Strategic Alliances for a Secure, Connected, and Prosperous Region

Are the Protests in Iran Waning?

Filed under: Iran

Are the Protests in Iran Waning?
Cartoon from the Saudi al-Marsd news agency.

The Iranian regime has shown that it does not shy away from firing at protesters and that it is prepared to take dramatic and brutal measures. The Iranian regime has resorted to shutting down the Internet, indiscriminately shooting protestors, holding dead bodies for ransom, and arresting journalists and their families to contain the protests as quickly as possible.

The Supreme Leader’s Twitter comments to the Basij militia in Iran.
The Supreme Leader’s Twitter comments to the Basij militia in Iran.

The regime killed hundreds of Iranians since the protests began and injured about 7,000. More than 10,000 were arrested, and arrests are still ongoing. Along with killing protesters and demanding huge sums from families to recover their bodies, security forces have stepped up their efforts to arrest journalists inside and outside Iran. According to testimonies from expatriate journalists, intelligence agencies inside Iran have tortured their parents for hours and days, urging the parents to call their children abroad and demand that they terminate their reporting immediately.

Photos of some of those killed by the Iranian regime.
Photos of some of those killed by the Iranian regime. (Courtesy: Amnesty International)

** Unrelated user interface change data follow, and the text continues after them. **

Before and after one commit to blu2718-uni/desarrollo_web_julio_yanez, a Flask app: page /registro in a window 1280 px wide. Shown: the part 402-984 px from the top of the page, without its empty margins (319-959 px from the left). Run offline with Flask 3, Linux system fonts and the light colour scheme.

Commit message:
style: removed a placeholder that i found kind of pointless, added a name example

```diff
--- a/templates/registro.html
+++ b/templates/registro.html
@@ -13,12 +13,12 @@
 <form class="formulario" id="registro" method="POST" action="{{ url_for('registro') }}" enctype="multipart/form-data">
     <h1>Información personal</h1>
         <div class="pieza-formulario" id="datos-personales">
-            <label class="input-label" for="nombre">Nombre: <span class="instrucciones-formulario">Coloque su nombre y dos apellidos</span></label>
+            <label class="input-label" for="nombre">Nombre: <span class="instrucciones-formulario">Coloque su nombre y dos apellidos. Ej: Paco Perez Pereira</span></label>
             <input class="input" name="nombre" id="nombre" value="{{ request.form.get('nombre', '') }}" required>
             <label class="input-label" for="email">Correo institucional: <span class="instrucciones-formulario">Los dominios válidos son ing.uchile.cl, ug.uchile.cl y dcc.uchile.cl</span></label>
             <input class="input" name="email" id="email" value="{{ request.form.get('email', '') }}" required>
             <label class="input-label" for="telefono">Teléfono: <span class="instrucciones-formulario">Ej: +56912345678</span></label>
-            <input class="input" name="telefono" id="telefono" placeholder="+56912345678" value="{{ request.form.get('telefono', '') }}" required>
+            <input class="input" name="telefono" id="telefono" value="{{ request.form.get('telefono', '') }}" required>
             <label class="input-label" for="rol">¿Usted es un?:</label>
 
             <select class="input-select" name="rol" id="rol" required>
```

During the recent wave of protests, Iran demonstrated an extraordinary ability to disconnect the country from the worldwide web, and this option appeared to have been prepared in advance of the latest wave of protests. Iran recently blocked Wikipedia within the country. The decision was probably made after Wikipedia launched pages covering the recent riots in Iran. Internet experts have stressed that access to the Internet in Iran will no longer return to its previous state.  

The drop in oil exports from 2 million barrels per day to 200,000-300,000 barrels will have a decisive and lasting impact on the Iranian economy, which continues to depend entirely on oil revenues. As a result, the regime – tainted by corruption – has difficulty paying the salaries of civil servants or paying pensions. The rise in fuel prices means that basic commodities in Iran will become even more expensive, and Iranians are already unable to afford everyday necessities.

Even if the regime succeeds in suppressing the latest wave of protests, it is likely to break out again. While the regime does show determination and sophistication in suppressing this wave of protests, given the terrible economic situation and no government reform in sight, new waves of protest are only a matter of time.